Among the entries below, find the lines with "Dying" and copy them.

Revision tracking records
◇ ◇ ◇ ◇ ◇

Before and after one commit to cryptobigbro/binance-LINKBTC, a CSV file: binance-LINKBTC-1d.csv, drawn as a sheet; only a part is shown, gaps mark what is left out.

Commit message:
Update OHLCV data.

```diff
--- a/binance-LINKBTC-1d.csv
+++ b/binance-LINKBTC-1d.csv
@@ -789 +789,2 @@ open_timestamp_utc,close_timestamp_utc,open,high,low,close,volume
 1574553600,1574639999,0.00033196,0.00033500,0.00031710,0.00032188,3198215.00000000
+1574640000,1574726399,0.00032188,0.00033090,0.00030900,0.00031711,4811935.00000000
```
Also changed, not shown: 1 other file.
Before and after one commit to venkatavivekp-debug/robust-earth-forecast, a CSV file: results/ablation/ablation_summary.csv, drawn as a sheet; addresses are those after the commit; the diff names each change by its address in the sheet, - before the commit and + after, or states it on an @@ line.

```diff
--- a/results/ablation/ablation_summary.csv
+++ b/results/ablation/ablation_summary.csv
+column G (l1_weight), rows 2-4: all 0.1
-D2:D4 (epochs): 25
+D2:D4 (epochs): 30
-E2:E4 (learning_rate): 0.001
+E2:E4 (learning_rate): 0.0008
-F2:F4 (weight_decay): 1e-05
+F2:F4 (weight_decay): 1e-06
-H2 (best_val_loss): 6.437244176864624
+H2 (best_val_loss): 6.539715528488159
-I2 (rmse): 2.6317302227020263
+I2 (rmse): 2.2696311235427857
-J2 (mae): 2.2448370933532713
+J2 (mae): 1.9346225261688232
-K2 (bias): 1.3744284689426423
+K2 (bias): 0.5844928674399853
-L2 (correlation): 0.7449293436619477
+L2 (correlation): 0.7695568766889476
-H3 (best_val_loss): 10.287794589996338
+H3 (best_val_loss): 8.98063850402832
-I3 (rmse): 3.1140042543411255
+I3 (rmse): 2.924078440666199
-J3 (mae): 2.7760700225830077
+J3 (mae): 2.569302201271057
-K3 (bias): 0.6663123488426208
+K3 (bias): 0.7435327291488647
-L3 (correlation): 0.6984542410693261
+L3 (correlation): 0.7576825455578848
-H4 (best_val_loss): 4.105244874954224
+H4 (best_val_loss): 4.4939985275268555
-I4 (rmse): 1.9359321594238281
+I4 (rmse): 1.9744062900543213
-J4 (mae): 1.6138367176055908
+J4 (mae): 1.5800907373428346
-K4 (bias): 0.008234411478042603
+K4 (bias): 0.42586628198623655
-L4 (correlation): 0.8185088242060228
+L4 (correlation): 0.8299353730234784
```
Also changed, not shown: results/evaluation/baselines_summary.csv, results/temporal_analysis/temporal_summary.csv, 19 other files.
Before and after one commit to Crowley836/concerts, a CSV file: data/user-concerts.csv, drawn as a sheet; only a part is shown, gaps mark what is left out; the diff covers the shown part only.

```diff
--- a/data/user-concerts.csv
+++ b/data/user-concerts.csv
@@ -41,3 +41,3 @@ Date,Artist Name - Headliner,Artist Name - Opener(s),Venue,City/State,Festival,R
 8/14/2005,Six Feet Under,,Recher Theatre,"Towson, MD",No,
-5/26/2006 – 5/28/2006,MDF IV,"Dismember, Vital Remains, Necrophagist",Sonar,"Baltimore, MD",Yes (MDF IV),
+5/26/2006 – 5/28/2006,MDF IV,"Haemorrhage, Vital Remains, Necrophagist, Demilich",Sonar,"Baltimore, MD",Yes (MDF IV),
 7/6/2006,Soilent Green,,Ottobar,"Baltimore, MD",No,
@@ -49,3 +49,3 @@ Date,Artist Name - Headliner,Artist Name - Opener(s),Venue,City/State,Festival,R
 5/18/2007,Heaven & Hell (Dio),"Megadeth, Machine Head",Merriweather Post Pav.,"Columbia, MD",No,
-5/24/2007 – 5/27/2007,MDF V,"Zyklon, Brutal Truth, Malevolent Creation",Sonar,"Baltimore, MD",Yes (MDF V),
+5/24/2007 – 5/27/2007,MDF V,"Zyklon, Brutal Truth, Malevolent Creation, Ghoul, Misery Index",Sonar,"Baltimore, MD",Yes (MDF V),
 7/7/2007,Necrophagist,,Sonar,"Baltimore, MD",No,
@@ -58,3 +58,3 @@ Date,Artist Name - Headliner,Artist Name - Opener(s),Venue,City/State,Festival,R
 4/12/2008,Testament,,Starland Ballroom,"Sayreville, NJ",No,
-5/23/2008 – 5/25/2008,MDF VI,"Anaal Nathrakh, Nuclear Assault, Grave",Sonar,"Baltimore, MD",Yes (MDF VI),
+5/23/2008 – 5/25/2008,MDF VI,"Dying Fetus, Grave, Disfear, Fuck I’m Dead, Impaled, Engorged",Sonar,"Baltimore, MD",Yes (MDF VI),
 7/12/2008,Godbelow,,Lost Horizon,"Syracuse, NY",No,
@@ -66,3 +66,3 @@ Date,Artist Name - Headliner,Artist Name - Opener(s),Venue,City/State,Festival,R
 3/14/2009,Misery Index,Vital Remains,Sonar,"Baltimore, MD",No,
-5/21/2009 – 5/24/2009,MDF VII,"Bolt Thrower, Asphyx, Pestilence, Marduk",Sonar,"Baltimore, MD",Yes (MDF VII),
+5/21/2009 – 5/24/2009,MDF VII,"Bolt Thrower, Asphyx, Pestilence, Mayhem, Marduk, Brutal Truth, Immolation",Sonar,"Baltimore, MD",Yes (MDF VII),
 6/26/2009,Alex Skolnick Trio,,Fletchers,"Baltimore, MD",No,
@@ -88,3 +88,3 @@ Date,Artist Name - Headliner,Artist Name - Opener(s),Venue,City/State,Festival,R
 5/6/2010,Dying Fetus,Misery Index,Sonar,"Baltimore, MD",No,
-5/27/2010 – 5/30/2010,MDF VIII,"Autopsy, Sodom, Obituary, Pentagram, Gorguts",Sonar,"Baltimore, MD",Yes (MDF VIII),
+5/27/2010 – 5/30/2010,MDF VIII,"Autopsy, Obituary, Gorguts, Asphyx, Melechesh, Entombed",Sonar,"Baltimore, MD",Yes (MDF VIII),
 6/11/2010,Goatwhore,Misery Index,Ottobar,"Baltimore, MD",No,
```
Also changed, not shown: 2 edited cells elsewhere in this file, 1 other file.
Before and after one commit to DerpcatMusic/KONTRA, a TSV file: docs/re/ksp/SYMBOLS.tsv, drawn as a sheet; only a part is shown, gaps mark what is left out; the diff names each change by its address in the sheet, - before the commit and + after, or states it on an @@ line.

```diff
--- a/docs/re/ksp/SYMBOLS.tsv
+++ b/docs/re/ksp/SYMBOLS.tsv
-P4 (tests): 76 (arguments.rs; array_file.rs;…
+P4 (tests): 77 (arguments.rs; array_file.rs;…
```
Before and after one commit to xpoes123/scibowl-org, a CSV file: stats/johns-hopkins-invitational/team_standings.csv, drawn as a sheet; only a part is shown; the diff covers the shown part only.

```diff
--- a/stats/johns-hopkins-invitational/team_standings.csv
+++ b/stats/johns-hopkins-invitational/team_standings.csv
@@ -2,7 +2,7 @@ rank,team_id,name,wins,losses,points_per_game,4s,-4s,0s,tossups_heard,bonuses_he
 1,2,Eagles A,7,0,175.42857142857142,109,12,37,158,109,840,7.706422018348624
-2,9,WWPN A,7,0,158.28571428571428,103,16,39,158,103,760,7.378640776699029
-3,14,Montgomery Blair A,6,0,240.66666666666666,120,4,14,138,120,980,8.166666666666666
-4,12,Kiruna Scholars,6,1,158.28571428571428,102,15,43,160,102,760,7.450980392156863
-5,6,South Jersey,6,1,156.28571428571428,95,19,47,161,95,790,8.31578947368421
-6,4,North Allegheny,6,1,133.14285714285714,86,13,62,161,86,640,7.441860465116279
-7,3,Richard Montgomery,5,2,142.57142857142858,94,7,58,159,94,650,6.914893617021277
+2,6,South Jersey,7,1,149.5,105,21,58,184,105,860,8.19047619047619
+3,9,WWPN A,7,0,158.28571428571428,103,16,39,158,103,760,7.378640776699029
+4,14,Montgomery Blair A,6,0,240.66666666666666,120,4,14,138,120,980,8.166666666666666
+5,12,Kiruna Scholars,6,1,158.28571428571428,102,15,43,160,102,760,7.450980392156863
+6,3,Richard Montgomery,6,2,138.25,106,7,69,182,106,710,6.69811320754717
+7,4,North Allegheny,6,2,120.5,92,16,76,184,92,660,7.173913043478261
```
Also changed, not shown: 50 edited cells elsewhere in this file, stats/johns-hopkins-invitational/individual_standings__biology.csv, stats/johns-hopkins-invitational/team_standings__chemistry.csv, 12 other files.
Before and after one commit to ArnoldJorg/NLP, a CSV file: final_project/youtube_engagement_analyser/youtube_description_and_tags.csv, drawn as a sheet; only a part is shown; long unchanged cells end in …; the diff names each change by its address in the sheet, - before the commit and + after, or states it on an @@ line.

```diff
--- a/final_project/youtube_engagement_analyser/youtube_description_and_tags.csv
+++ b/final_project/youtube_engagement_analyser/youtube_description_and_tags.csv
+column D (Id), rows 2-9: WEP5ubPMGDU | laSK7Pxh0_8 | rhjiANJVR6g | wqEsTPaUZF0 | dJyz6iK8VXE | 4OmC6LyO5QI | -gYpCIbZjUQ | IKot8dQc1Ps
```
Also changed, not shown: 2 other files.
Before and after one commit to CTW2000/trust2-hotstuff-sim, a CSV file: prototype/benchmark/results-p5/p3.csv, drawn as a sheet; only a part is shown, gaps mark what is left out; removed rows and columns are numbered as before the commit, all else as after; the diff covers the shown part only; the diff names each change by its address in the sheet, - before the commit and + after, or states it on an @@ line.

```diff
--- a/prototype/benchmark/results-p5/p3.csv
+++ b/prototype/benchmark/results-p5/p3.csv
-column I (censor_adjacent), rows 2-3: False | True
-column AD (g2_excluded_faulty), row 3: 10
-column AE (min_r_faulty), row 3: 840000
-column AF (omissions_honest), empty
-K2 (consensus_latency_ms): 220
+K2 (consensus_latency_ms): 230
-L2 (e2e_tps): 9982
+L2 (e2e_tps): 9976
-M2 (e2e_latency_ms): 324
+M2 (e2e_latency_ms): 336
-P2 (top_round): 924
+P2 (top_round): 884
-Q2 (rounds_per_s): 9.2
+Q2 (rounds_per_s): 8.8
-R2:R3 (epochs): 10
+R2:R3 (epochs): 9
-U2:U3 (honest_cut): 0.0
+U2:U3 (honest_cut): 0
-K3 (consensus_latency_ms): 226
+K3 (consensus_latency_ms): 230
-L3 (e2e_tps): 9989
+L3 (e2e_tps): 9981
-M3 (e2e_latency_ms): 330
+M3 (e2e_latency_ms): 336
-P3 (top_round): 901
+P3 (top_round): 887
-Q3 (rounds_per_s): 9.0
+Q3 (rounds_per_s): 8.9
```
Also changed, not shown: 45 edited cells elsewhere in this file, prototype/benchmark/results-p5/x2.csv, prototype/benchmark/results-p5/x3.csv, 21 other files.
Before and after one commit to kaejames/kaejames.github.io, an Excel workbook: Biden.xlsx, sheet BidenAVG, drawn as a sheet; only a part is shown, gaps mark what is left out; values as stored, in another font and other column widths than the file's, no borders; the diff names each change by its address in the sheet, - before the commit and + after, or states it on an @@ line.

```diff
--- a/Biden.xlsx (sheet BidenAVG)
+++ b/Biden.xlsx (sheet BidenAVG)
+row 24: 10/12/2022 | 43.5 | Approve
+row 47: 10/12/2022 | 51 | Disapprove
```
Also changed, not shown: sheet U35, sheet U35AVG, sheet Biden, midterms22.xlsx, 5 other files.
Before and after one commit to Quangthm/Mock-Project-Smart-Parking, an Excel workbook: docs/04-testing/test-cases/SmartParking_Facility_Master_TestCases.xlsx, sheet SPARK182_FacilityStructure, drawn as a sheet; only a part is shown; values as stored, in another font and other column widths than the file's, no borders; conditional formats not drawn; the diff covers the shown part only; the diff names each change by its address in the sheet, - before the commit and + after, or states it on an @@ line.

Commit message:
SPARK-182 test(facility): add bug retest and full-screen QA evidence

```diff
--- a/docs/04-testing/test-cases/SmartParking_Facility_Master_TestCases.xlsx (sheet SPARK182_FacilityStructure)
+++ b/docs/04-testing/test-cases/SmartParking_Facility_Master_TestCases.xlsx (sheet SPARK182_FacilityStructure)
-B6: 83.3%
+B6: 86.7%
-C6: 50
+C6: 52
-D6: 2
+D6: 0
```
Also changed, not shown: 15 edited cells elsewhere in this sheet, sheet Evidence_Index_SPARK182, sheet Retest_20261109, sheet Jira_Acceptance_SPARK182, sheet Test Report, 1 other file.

◇ ◇ ◇ ◇ ◇

▸ Response to the exercise
+5/23/2008 – 5/25/2008,MDF VI,"Dying Fetus, Grave, Disfear, Fuck I’m Dead, Impaled, Engorged",Sonar,"Baltimore, MD",Yes (MDF VI),
 5/6/2010,Dying Fetus,Misery Index,Sonar,"Baltimore, MD",No,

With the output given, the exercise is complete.